The conversion plan, designed by NYC-based design firm ROART and presented to the LPC on Tuesday, called for the larger parking garage to be renovated and expanded from three stories to five stories. The smaller building, meanwhile, would be demolished completely, and then replaced with a recessed five-story construction that would contain a mix of townhouses and apartments.

The three-story garage as it stands along Halsey Street now.
Property Shark

This was, at most, the plan: The LPC decline to approve Brookland’s existing application, noting a number of problems with the current proposal. Among the commissioners’ concerns: That the proposed project would be out of scale for the block, that the current design was “too formulaic,” that the plans were implausibly ambitious, and that the plans didn’t draw on the building’s original materials.

Neighborhood residents attending the meeting echoed those concerns, taking issue with the building’s height and lack of historic character. The Historic Districts Council, too, came out against the current plan, arguing that there is “no precedent” for a five-story building on the block, and that if one were to be built, it would be out of context.

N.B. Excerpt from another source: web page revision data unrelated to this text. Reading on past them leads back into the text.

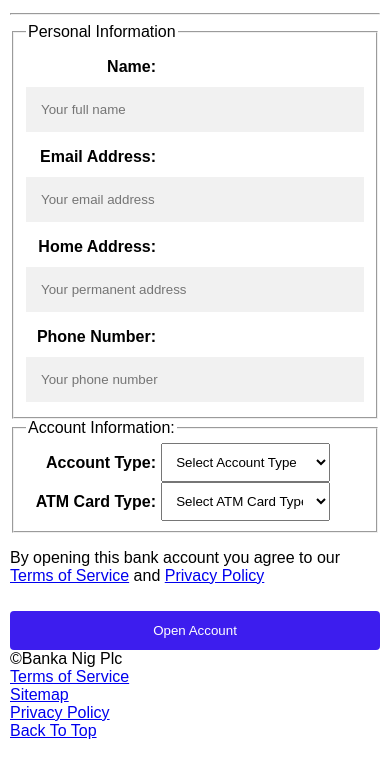
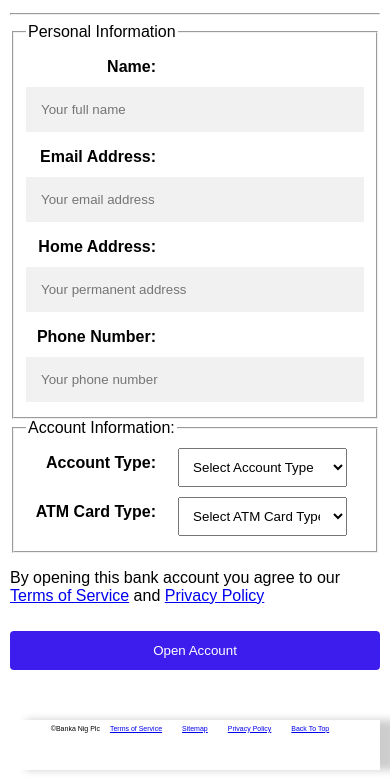
Before and after one commit to chialuka/Banka-App, a plain HTML site: page client-create-account/index.html in a window 390 px wide. Shown: the part 196-976 px from the top of the page. Before the commit the page ends 946 px from the top, so only its background shows below. Drawn offline with Linux system fonts and the light colour scheme.

Commit message:
Make form responsive

```diff
--- a/client-create-account/styles.css
+++ b/client-create-account/styles.css
@@ -11,10 +11,22 @@ body {
   box-sizing: border-box;
 }
 
+main {
+  padding-bottom: 50px;
+}
+
 .col-25 {
   float: left;
   width: 100%;
   margin-top: 6px;
+}
+
+div .role {
+  width: 100%;
+}
+
+div select {
+  width: 100%
 }
 
 .col-75 {
@@ -31,7 +43,7 @@ body {
 
 @media screen and (min-width: 350px) {
   div .role {
-    width: 25%;
+    width: 30%;
   }
   div select {
     margin-left: 15%;
@@ -68,6 +80,9 @@ body {
   form label {
     width: 150px;
   }
+  div select {
+    margin-left: -22px;
+  }
 }
 
 button {
@@ -99,10 +114,26 @@ input {
 
 select {
   padding: 10px;
-  width: 120px;
+  width: 100px;
+  display: inline-block;
+  margin: 5px 0 5px 0
 }
 
 #form-error {
   font-size: 20px;
   color: red;
 }
+
+footer {
+  display: flex;
+  justify-content: center;
+  padding: 5px;
+  bottom: 0;
+  height: 50px;
+  box-shadow: 16px 0px 8px 0px rgba(0, 0, 0, 0.2);
+  font-size: 7px
+}
+
+footer a {
+  padding: 10px;
+}
--- a/client-login/script.js
+++ b/client-login/script.js
@@ -14,4 +14,5 @@ function validateForm() {
     error.innerHTML = "Please enter a password";
     return null;
   }
+  window.location.href = "../client-dashboard/index.html";
 }
--- a/client-signup/script.js
+++ b/client-signup/script.js
@@ -36,4 +36,6 @@ function validateForm() {
     error.innerHTML = "Password must be longer than six characters";
     return null
   }
+
+  window.location.href = "../client-dashboard/index.html"
 }
```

In the end, the LPC took no action, which means Brookland will have to make changes—most likely including coming up with a shorter design—to get the project green-lit.